The ruling Sri Lanka Podujana Peramuna (SLPP) lawmaker told reporters yesterday that regarding the makeup of the commission, the bill only provides for the appointment of a minimum of five and a maximum of seven members to the commission by the president. No other appointment criteria are mentioned, he said.
“Since intermediary work of the Port City won’t be finished till 2028, we need to think beyond the term of the incumbent president. If President Gotabaya Rajapaksa doesn’t seek reelection, another president will be in office by then,” the MP said.
Kumaratunga also chairs the Yuthukama organisation, an SLPP-affiliated advocacy group.
The MP said there are “certain lease agreements” signed with Chinese companies for about 100 years.
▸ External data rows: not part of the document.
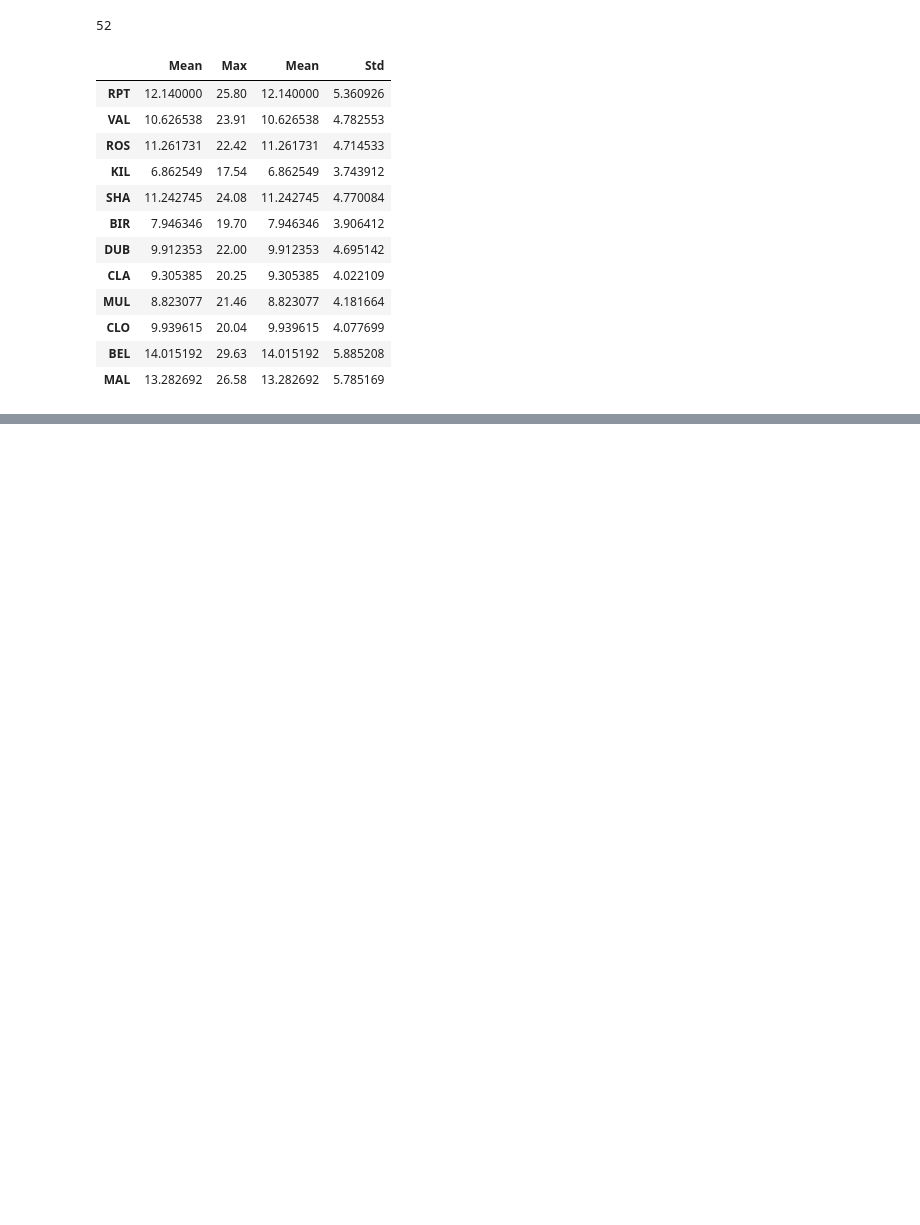
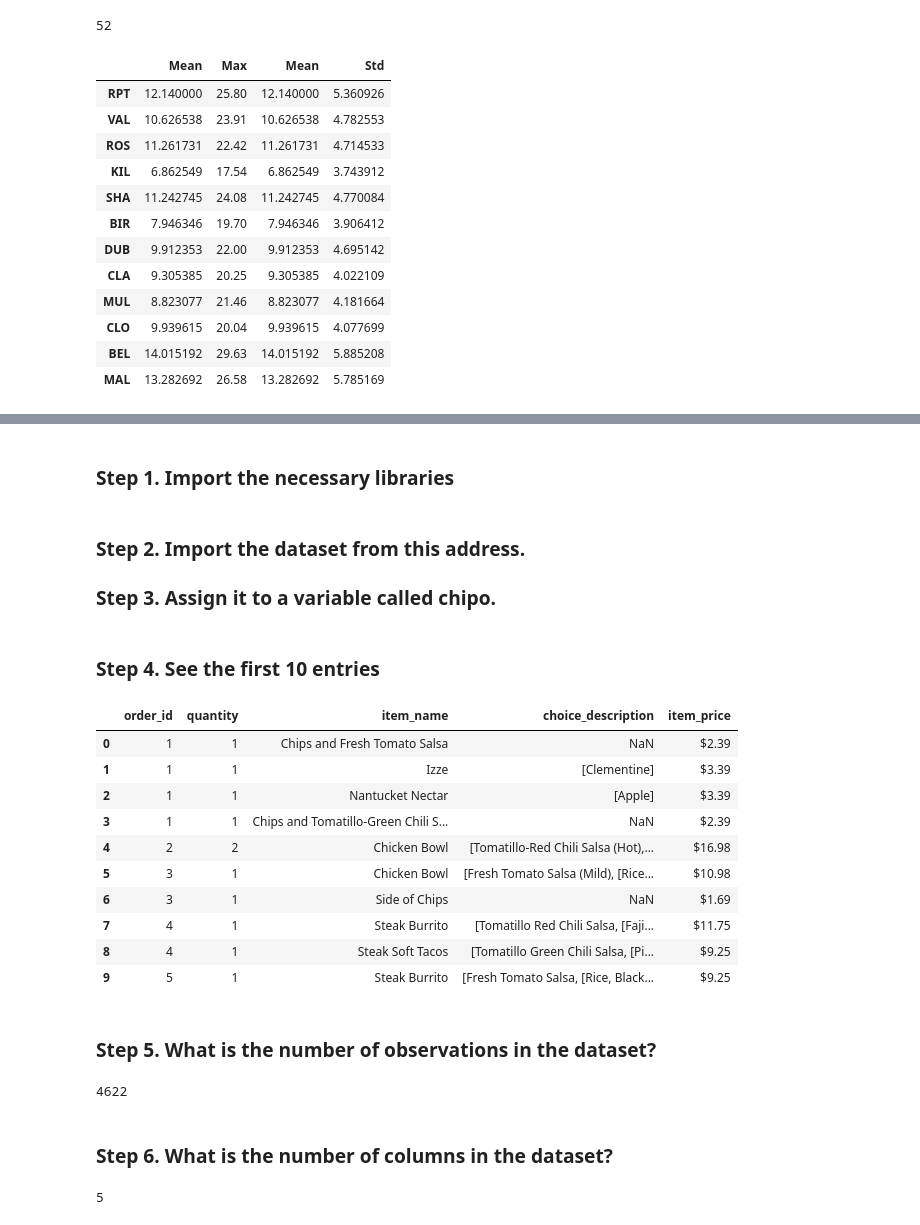
Before and after one commit to 200501409-rkp/RaviKant.Pujari.BDAT1004PS3, a Jupyter notebook: Problem Set 3.ipynb, the cells around one changed output, grey strips where cells are left out. Cells and saved outputs as stored; diff of their text form; code cells hidden in the pictures; blank space fills up the shorter version.

```diff
--- a/Problem Set 3.ipynb
+++ b/Problem Set 3.ipynb
@@ -797,0 +824,2 @@ weekly_stats
+# %% [markdown]
+### Step 1. Import the necessary libraries
@@ -797,0 +828,35 @@ weekly_stats
+# %% [markdown]
+### Step 2. Import the dataset from this address.
+### Step 3. Assign it to a variable called chipo.
+# %%
+chipo = pd.read_csv('https://raw.githubusercontent.com/justmarkham/DAT8/master/data/chipotle.tsv', delimiter='\t')
+# %% [markdown]
+### Step 4. See the first 10 entries
+# %%
+chipo[:10] # display first 10 rows
+# %% [output]
+|  | order_id | quantity | item_name | choice_description | item_price |
+| 0 | 1 | 1 | Chips and Fresh Tomato Salsa | NaN | $2.39 |
+| 1 | 1 | 1 | Izze | [Clementine] | $3.39 |
+| 2 | 1 | 1 | Nantucket Nectar | [Apple] | $3.39 |
+| 3 | 1 | 1 | Chips and Tomatillo-Green Chili S... | NaN | $2.39 |
+| 4 | 2 | 2 | Chicken Bowl | [Tomatillo-Red Chili Salsa (Hot),... | $16.98 |
+| 5 | 3 | 1 | Chicken Bowl | [Fresh Tomato Salsa (Mild), [Rice... | $10.98 |
+| 6 | 3 | 1 | Side of Chips | NaN | $1.69 |
+| 7 | 4 | 1 | Steak Burrito | [Tomatillo Red Chili Salsa, [Faji... | $11.75 |
+| 8 | 4 | 1 | Steak Soft Tacos | [Tomatillo Green Chili Salsa, [Pi... | $9.25 |
+| 9 | 5 | 1 | Steak Burrito | [Fresh Tomato Salsa, [Rice, Black... | $9.25 |
+# %% [markdown]
+### Step 5. What is the number of observations in the dataset?
+# %%
+# number of observations or rows
+chipo.shape[0]
+# %% [output]
+4622
+# %% [markdown]
+### Step 6. What is the number of columns in the dataset?
+# %%
+# number of columns or variables
+chipo.shape[1]
+# %% [output]
+5
```
Also changed, not shown: parts of 34 cells of this notebook.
“A 100 years means at least 20 presidents, or at least 10 presidents of they all seek a second term,” he said.
Calling for an amended bill with more specific provisions regarding the economic commission’s membership, Kumaratunga said the Yuthukama organisation believes that all members appointed to the commission must be Sri Lankan.
A draft bill to set up a Port City Commission where the Board is to be appointed directly by President Gotabaya Rajapaksa and has been exempted from a number of laws including contracts law has brought opposition from several quarters.
Nearly 20 petitions were filed against the bill earlier this month in Sri Lanka’s Supreme Court. Opposition lawmakers, civil society and other actors claimed that the proposed commission poses a challenge to the island nation’s sovereignty.
The possibility of appointing non-citizens to the commission has drawn particularly vociferous criticism.
The Bar Association of Sri Lanka has also said some of the bill’s provisions may be violating sections of the constitution dealing with the unitary state, sovereignty of the people and fundamental rights.
Kumaratunga joins a chorus of voices that have raised questions about the bill.
“It is difficult for us to understand why a bill brought by our government has omitted such things,” he said, adding that the government must retain ownership of the land allocated to the USD 1.4 billion, China-backed Port City project.
“Since it is a matter of Sri Lanka’s future, the government should present amendments to the bill by taking into account the constructive comments [made by various actors including government MPs],” he said. (Colombo/Apr27/2021)